CMS's proposed revisions require the State, through its contracts with a MCO, PIHP, PAHP, PCCM, or PCCM entity, to ensure that all network providers are enrolled with the State as Medicaid providers, consistent with the Medicaid provider disclosure, screening, and enrollment requirements set forth in 42 C.F.R. Part 455, subparts B and E.  However, the proposed revisions make clear that they would not require network providers to render services to Medicaid fee-for-service ("FFS") beneficiaries.  Even though the State (and not the plans) would be responsible for screening and enrolling all network providers not otherwise enrolled with the State to provide services to FFS beneficiaries, the new screening and enrollment requirements could nevertheless prove problematic for plans who have managed care providers who do not participate in FFS.  Thus, requiring providers to enroll in Medicaid could present new challenges to building a provider network, such as logistical and administrative impediments if many providers need to be certified at the same time and if provider's are resistant or disinterested in going through the process. 

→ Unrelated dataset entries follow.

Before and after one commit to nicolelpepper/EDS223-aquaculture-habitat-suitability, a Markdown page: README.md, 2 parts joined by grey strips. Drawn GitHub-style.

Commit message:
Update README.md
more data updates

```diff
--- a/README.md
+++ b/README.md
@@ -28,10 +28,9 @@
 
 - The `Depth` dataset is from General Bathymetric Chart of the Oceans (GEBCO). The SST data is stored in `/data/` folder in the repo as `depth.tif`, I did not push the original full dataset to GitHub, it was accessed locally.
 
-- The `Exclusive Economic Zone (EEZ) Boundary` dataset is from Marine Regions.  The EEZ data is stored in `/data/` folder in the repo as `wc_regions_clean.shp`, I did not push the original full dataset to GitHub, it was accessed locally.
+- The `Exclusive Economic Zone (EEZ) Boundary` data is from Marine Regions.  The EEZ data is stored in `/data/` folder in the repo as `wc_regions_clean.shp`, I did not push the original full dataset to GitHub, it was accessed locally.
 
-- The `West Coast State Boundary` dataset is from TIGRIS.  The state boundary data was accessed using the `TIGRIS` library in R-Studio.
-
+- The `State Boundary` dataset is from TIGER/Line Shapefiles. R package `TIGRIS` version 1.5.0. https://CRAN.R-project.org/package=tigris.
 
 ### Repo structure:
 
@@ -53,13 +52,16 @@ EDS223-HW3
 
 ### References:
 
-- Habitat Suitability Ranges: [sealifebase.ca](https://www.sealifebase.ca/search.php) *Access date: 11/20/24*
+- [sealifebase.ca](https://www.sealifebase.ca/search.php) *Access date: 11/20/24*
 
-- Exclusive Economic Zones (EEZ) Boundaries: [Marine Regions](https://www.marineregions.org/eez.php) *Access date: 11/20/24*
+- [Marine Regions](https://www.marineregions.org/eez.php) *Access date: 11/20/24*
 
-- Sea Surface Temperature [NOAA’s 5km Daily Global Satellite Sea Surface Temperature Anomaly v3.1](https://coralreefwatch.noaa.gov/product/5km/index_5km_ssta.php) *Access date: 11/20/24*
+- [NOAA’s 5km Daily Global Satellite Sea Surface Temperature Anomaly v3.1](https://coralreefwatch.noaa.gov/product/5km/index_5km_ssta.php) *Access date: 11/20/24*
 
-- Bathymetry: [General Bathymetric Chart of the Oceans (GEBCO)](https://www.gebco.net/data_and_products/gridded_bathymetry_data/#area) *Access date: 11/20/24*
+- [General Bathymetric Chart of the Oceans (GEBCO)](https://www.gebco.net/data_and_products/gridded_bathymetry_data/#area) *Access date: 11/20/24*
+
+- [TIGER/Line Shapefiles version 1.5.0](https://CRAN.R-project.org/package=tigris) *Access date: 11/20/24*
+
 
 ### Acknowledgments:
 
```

Subcontractual Relationships and Delegation (Proposed 42 C.F.R. § 438.230)

CMS proposes to replace the current standards set forth at § 438.230 with clearer expectations for MCOs, PIHPs, or PAHPs that enter into subcontractual arrangements and delegate responsibilities directly or indirectly related to the plan's performance of its contract with the State.  CMS notes that the new expectations are modeled on the MA standards set forth at 42 C.F.R. § 422.504(i) governing MA organization arrangements with first tier, downstream, and related entities (commonly referred to as "FDRs"), but they appear to go further.  For instance, under the proposed rule, CMS, HHS, or the OIGwould have the right to audit, evaluate, and inspect at any time if the Agency or Comptroller determines a reasonable possibility of fraud exists.  The MA corollary regulation does not refer to the "OIG," or use the phrase "at any time."  Similarly, the proposed regulation would require a FDR to make available, for purposes of the audit, evaluation or inspection, "its premises, physical facilities, and equipment," but the MA regulation does not directly require FDRs to do so.

State Responsibilities (Proposed 42 C.F.R. § 438.602)

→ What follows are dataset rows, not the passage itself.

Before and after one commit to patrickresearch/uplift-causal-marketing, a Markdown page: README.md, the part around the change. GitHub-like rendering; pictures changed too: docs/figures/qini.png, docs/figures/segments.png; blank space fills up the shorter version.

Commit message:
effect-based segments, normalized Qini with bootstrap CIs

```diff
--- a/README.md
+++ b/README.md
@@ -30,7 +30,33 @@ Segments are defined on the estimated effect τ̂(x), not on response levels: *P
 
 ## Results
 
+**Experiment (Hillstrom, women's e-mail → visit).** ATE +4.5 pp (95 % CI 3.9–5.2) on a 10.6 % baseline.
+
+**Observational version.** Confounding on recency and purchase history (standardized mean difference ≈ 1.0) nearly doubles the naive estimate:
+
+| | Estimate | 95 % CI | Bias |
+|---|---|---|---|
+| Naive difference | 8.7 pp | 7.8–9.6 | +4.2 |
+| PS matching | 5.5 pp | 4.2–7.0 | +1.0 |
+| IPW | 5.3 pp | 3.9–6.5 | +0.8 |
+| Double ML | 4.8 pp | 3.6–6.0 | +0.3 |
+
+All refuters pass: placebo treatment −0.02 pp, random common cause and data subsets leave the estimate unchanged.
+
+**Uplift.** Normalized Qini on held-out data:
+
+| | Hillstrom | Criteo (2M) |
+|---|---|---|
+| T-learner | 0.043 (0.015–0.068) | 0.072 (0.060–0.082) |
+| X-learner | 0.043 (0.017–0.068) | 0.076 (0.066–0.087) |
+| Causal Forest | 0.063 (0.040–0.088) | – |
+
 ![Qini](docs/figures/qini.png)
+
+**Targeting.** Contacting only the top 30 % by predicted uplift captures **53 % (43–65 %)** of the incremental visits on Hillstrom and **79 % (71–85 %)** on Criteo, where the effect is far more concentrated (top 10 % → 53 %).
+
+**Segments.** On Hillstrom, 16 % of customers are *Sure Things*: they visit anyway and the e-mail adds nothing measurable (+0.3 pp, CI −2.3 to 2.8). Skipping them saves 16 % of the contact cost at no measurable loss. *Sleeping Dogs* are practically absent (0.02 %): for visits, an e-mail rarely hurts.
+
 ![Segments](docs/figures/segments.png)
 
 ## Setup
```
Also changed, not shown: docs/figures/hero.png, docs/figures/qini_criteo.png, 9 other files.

Current regulations set forth the basic rule that "as a condition of receiving payment under the Medicaid Managed Care program, an MCO, PCCM, PIHP, or PAHP must comply with the applicable certification, program integrity, and prohibited affiliation requirements" set forth in the Subpart H of the managed care regulations.  42 C.F.R. § 438.602.  CMS proposes revisions to replace the basic rule in its entirety and create a new section that contains all State responsibilities associated with program integrity, including monitoring of contractor compliance, screening, enrollment and revalidation of providers, review of ownership and control information, conducting federal database checks and periodic audits, receiving and investigating information provided by whistleblowers, posting certain information on the State website or making it available, upon request, implementing contractor safeguards, and implementing restrictions with regard to entities located outside the United States. 


While the expanded compliance program requirements, provider screening and enrollment procedures, overpayment provisions, enhanced data certification requirements, and new rules governing suspension of payments to providers may better address program integrity risks, the significant revisions to the existing program integrity requirements could have far reaching impacts on health plans, providers, service vendors, and State budgets.  In many respects, the additional detail and specificity in the regulations would create a new minimum, yet far more robust, compliance standard with which health plans, providers, contractors, and States would have to comply.

Health plans, providers, service vendors, the States, and other interested parties will have the opportunity to comment on CMS’s comprehensive proposal.  To be assured consideration, comments are due to CMS no later than 5 p.m. EST on July 27, 2015.